German Art in New York: The Canonization of Modern Art 1904 - 1957

By Gregor Langfeld

"Offers a useful analysis of a key aspect of modern German art heretofore unexplored in the literature. Langfeld clearly outlines the scope of his inquiry, and his approach is well organized and well documented with primary material. Recommended."—Choice

Why did the Museum of Modern Art and the Guggenheim in New York, and art collectors and curators such as Katherine Dreier and Alfred Barr, collect modern German art in the first half of the twentieth century? And why did certain works of art belong to the canon while others did not?

In this book, Gregor Langfeld argues that National Socialism played a crucial role in the canonization of movements such as Expressionism and the Bauhaus. A role which undermined the post-1945 reputations of many artists associated with classical and figurative trends.

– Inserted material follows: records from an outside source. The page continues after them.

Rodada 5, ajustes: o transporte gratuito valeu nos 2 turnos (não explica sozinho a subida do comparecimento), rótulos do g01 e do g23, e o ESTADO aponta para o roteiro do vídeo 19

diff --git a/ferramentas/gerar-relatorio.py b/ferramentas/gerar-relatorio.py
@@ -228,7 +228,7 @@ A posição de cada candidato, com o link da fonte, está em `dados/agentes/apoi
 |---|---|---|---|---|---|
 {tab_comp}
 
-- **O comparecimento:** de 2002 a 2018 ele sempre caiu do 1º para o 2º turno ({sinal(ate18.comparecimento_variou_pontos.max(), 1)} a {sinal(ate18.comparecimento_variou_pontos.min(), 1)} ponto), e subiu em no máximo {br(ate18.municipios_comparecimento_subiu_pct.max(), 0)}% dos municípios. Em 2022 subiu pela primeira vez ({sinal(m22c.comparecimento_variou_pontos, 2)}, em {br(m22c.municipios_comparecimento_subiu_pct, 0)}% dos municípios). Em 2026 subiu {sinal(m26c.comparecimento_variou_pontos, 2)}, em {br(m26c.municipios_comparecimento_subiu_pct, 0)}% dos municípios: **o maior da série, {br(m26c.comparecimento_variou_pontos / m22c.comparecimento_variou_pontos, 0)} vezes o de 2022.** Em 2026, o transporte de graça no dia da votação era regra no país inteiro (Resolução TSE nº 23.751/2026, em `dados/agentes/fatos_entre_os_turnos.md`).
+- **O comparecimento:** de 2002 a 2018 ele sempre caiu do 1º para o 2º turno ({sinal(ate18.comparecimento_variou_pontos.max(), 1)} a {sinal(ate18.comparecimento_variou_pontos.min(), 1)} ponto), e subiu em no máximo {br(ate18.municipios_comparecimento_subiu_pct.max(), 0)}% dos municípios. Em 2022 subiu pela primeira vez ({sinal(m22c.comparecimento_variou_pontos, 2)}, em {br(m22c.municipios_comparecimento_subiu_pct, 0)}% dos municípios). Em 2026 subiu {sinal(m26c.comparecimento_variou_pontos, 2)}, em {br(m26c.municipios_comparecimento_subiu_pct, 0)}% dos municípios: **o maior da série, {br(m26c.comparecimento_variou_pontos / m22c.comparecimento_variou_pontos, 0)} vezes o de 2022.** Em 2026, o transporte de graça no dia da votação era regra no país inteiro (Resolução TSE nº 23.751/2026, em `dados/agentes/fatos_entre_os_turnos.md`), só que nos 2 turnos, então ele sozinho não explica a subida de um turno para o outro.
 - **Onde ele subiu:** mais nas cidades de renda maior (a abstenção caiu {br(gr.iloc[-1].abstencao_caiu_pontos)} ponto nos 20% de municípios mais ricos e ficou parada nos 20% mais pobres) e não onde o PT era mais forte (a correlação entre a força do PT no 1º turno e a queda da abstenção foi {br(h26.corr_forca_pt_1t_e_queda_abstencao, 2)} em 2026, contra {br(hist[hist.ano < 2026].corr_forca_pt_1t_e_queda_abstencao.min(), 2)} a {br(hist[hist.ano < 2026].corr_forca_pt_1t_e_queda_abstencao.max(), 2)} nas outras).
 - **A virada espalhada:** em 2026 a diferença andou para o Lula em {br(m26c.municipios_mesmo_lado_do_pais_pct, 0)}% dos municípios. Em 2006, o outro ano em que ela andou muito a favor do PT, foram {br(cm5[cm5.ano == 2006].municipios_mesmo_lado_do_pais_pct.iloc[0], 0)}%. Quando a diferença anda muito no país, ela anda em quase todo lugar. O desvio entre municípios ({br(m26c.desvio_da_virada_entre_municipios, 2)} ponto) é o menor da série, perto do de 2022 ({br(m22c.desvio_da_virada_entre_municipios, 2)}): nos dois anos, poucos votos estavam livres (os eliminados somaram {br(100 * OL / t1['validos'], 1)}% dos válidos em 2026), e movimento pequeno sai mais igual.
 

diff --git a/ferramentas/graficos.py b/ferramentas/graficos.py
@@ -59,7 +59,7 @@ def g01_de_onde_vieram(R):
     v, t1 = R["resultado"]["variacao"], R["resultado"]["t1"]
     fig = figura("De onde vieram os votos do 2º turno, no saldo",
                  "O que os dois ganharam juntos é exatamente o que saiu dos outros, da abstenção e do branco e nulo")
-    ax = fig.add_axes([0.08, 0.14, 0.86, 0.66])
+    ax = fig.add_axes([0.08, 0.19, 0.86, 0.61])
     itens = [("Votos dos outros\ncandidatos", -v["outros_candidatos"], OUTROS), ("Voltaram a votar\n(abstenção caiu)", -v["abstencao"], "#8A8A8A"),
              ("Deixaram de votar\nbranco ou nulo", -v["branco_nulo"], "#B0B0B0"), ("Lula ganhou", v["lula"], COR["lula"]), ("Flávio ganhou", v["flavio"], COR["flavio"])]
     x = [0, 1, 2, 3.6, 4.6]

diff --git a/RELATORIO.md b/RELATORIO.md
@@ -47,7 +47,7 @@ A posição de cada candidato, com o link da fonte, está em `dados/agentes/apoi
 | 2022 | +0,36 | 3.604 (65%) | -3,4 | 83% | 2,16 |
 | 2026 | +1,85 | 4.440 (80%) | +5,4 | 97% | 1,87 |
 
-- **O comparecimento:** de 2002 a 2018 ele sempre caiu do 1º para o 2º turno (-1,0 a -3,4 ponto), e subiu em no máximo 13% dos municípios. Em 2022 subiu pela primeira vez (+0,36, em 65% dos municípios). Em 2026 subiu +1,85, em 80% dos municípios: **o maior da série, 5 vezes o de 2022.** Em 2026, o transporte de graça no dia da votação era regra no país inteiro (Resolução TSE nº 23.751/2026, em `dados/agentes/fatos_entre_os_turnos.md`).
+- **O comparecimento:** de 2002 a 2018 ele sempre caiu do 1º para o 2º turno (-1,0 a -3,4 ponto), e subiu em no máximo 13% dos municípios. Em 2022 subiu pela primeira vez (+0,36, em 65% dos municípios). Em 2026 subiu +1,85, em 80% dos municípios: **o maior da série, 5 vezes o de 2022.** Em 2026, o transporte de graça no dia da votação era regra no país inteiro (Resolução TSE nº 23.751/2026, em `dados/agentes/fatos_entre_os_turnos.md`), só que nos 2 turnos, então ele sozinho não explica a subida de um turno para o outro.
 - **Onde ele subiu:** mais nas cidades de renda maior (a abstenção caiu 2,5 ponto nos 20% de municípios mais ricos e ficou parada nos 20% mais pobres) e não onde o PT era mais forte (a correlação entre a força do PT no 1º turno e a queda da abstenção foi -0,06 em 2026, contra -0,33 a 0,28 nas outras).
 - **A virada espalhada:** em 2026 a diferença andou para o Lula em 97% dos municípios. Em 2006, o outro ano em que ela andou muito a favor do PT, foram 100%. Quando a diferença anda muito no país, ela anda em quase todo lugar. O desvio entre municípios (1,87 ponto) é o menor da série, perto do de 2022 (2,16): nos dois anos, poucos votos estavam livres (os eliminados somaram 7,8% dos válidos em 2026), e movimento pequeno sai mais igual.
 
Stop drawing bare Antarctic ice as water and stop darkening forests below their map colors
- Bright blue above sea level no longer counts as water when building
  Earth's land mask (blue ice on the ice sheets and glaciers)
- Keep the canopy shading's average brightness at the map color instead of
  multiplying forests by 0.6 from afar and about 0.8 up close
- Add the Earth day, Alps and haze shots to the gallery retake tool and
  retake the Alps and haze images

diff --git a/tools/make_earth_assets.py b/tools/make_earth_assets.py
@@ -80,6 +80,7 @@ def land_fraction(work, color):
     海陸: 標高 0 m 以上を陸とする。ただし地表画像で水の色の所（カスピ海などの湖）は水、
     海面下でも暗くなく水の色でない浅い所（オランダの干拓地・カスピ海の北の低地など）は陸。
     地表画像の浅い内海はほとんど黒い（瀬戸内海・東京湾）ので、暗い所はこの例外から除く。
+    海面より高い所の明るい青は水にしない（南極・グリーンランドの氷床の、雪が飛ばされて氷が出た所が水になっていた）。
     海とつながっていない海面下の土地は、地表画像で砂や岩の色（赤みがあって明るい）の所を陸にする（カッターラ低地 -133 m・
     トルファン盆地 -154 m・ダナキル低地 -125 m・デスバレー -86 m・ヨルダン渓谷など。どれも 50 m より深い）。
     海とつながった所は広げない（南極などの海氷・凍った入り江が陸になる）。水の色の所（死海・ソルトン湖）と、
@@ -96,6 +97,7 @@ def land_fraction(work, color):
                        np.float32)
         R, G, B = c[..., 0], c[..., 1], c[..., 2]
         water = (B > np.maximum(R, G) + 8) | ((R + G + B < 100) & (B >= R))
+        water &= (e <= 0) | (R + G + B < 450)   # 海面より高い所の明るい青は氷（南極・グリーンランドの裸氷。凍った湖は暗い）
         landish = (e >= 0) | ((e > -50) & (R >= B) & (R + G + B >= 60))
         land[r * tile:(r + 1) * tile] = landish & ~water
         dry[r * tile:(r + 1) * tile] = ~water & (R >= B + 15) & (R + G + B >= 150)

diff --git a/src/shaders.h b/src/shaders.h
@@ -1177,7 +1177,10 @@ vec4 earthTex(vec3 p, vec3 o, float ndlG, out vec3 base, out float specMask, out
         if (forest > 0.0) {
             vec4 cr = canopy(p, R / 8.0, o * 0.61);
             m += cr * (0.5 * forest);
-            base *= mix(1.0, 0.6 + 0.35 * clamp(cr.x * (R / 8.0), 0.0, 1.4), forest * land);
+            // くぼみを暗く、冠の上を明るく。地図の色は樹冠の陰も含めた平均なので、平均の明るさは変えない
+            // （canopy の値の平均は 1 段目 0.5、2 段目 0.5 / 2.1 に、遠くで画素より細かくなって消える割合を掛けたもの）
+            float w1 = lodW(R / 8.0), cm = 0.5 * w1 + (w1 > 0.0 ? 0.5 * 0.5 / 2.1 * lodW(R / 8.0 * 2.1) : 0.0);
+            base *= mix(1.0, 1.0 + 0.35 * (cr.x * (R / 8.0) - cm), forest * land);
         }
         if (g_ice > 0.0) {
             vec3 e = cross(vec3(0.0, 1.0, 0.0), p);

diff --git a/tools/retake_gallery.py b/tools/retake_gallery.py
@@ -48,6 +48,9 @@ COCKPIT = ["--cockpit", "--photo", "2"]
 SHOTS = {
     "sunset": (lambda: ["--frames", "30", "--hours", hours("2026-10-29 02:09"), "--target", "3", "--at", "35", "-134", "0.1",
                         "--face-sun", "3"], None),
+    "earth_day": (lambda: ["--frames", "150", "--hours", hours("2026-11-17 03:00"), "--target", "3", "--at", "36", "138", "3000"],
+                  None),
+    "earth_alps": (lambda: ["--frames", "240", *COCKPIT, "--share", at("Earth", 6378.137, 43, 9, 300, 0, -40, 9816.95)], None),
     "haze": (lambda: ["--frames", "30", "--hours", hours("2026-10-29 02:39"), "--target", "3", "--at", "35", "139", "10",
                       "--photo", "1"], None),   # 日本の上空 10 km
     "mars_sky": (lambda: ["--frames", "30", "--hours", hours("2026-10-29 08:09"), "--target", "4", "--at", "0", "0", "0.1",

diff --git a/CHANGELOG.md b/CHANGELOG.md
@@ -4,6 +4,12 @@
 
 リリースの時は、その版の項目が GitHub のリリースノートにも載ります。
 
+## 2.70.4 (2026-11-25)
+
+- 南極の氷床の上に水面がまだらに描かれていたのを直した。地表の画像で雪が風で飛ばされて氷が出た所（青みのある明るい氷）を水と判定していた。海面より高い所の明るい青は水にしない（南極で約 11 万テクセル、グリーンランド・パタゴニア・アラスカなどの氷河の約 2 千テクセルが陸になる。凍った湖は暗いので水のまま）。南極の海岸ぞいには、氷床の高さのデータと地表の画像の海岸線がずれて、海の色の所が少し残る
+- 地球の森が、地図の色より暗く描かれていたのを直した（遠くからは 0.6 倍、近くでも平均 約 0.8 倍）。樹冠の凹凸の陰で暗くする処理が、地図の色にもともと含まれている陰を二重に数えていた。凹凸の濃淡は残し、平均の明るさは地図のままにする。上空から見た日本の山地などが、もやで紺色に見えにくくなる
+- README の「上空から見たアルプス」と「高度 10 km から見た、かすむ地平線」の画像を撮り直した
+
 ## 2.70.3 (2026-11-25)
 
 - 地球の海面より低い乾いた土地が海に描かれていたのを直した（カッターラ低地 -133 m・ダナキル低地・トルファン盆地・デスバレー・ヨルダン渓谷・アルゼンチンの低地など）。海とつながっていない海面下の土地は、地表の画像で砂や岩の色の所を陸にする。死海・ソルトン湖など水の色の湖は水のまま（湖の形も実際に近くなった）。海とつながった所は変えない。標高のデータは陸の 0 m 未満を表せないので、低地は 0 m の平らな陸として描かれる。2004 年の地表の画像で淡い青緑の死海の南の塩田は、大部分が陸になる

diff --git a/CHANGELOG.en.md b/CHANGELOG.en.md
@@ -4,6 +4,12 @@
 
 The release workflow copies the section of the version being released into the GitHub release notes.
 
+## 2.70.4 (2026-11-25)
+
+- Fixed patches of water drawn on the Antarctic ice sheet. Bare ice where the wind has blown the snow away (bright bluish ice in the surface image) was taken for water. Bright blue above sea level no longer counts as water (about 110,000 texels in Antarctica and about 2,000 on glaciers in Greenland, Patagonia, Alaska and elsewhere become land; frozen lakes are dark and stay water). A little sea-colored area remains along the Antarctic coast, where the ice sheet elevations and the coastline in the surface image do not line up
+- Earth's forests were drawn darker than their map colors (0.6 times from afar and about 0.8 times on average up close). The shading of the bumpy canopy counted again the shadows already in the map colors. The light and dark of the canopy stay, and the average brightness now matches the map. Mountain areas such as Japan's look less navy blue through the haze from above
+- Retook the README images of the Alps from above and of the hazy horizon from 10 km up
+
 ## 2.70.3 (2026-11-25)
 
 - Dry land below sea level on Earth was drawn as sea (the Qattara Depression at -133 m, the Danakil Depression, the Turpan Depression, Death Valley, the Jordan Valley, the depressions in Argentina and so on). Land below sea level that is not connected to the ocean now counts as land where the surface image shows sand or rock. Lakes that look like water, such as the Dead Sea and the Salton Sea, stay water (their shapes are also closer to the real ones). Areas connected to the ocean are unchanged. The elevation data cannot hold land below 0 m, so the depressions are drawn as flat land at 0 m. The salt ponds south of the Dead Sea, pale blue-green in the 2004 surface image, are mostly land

Langfeld offers important new insights into the political and ideological motivations behind the New York art world's fluctuations in opinion, fashion, and price.

232 pages | 40 color plates, 100 halftones
University of Chicago Press, 2015
6.7 x 0.5 x 9.2 inches
ISBN 9789089647665
Modernism, American Art, German Art

$62.50 $62.50